*** Record excerpts Section Begins ***

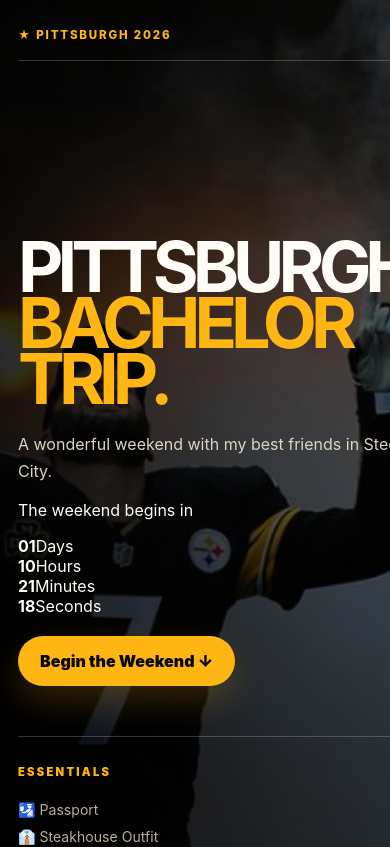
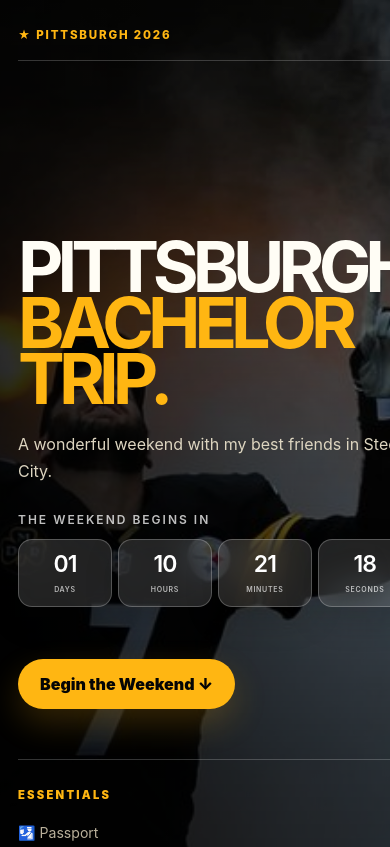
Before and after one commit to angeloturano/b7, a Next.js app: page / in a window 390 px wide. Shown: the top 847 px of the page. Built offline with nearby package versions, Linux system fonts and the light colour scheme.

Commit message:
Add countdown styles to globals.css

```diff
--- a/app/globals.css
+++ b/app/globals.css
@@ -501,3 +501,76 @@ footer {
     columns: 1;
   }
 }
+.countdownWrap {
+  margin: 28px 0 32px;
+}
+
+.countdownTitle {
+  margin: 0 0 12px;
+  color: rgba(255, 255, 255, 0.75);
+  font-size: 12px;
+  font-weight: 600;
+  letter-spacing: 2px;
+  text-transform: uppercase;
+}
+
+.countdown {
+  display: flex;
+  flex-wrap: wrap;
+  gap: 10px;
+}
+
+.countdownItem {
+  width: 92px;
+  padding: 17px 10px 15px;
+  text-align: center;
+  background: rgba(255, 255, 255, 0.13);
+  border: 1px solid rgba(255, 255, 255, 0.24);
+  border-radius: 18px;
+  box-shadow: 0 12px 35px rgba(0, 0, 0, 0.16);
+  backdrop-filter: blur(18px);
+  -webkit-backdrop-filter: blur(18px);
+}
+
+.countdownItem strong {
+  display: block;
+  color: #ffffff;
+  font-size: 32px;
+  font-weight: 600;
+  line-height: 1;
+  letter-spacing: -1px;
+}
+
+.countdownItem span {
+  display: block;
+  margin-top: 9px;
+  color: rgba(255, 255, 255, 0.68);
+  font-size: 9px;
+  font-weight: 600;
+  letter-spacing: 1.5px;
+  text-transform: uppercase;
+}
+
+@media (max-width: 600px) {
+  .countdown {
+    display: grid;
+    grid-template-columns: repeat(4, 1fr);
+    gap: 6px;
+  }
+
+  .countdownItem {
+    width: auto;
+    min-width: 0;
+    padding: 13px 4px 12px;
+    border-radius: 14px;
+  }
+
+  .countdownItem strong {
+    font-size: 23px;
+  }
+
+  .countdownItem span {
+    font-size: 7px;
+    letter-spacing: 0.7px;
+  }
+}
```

*** Record excerpts Section Ends ***

What is required:
From the entries above, extract each line containing "display".

Task output:
+  display: flex;
+  display: block;
+  display: block;
+    display: grid;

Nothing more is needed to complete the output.